Another wonderful costume exhibit has arrived in San Francisco, so my Museum Girlfriends and I headed out to The City on a beautiful spring day.
This month, High Style: The Brooklyn Museum Costume Collection opened at the Legion of Honor. The architecturally stunning museum is situated high on a hill in San Francisco’s Lincoln Park, with postcard-worthy views of the Pacific Ocean and Golden Gate Bridge.
The Legion of Honor Museum.
High Style showcases more than 60 costumes from the Brooklyn Museum Costume Collection at the Costume Institute of the Metropolitan Museum of Art. The exhibit captures key moments of 20th Century fashion design, from 1910 to 1980.
In this post, I highlight a few of the costumes that I found particularly interesting. The first to draw me in for a closer look reflects the brief period in the early 1920s when wide hips accompanied the familiar dropped waists.
Jeanne Lanvin, 1923.
This silhouette will be familiar to fans of Downton Abbey. Lady Rose sported similar styles in the recently concluded Season 5.
Lady Rose MacClare.
Couture gowns feature hours of hand crafting, as the exquisite beading of this gown shows.
Jean-Philippe Worth, circa 1907.
While some of the intricate beading on display seems out of reach for an amateur seamstress, the look of the bead detail on this bolero jacket could be emulated with machine embroidery.
Elsa Schiaparelli, 1940.
There was an unexpected vintage movie treat in the form of this costume.
Ava Gardner in The Barefoot Contessa.
This American day dress from the 1940s was one of my favorites because of its graphic punch and timeless style.
Madame Eta Hentz, 1944.
I don’t know how the crossover detail was achieved, but I’d love to figure it out.
This dress features beautifully constructed seaming with gold trim inserted.
Elizabeth Hawes, 1936.
I have always loved this poetic and dramatic blouse style. It reminded me of a favorite movie costume.
Norman Norell, circa 1970.
Lauren Bacall in 1953’s How to Marry a Millionaire.
Below is my favorite garment in the collection. It’s fun and makes me smile. My companions and I decided this bubbly bubble dress would not work very well for a sit-down dinner. It’s strictly stand-up cocktail attire.
Arnold Scaasi, 1961.
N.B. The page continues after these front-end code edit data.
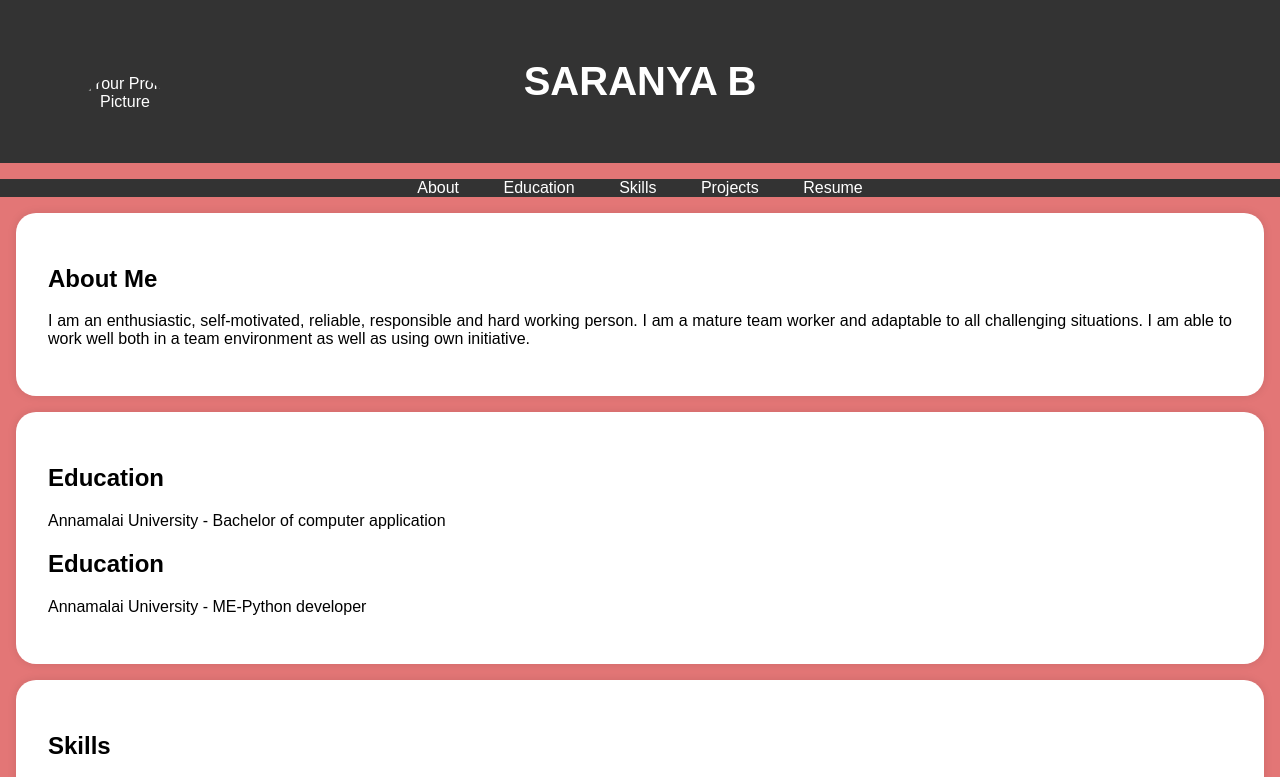
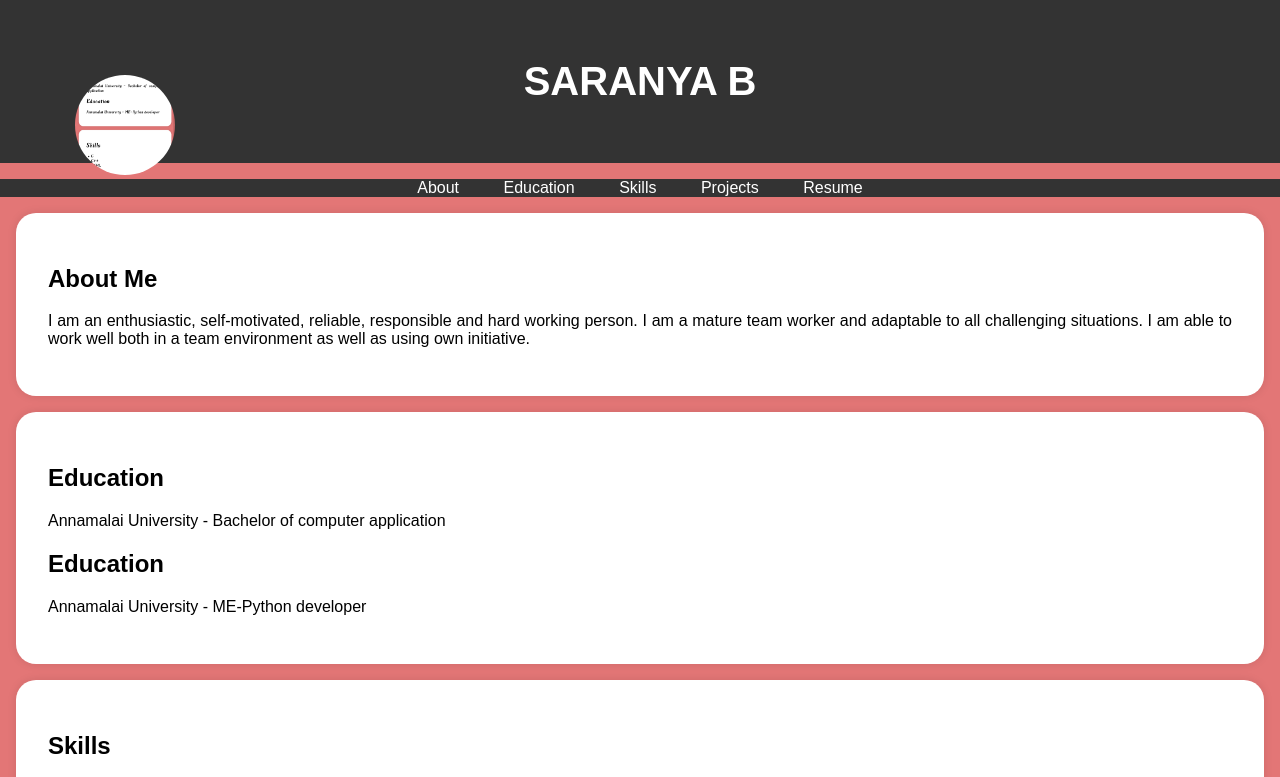
Before and after one commit to saranya-8888/Saranya, a plain HTML site: page index.html in a window 1280 px wide. Shown: the top 777 px of the page. Drawn offline with Linux system fonts and the light colour scheme.

Commit message:
Update index.html

```diff
--- a/index.html
+++ b/index.html
@@ -95,7 +95,7 @@
     <header>
         <div class="header-content">
             <!-- Add your profile picture here -->
-            <img src="Phone/DCIM/Camera/ IMG_20230927_214810.jpg" alt="Your Profile Picture" class="profile-picture">
+            <img src="./Saranya.jpg" alt="Your Profile Picture" class="profile-picture">
             <h1>SARANYA B</h1>
 
         </div>
```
The last portion of the exhibit was devoted to Charles James, which I appreciated because although I was in New York during the last week of the James exhibit at the Metropolitan Museum of Art, I just didn’t have time to go.
This James dress features three different kinds of fabric in similar colors so that it looks different as light hits it at various angles.
Charles James, 1947.
I loved this charming sketch from James because it’s so relatable. It looks like it’s right off a legal pad!
Charles James, 1956.
James was known for his elaborate garment understructures that turned clothing into architecture. The showstopper garment below, along with the rest of the Charles James costumes in the exhibit, is not on a full mannequin like the other displays. This shows how much of the shape is within the garment itself, rather than from the form it is on.
Charles James, 1955.
The room that houses the red dress also had monitors with fascinating computer animations showing flat pattern pieces turning into James’ three-dimensional designs, X-rays showing boning and other structure within dresses, and bisections of dresses to show how skirts are supported.
As I said, this is just a small portion of the garments on display. I don’t even get into the striking hats and glorious shoes. If you’re a fan of 20th Century fashion and within reasonable distance of San Francisco, it’s worth the trip.
The accompanying 250-page full-color exhibition catalogue, High Style: Masterworks From the Brooklyn Museum Costume Collection, features most of the garments from the exhibit and many, many more. It’s a great deal at only $35.
High Style: The Brooklyn Museum Costume Collection will be on exhibit at San Francisco’s Legion of Honor Museum through July 19, 2015.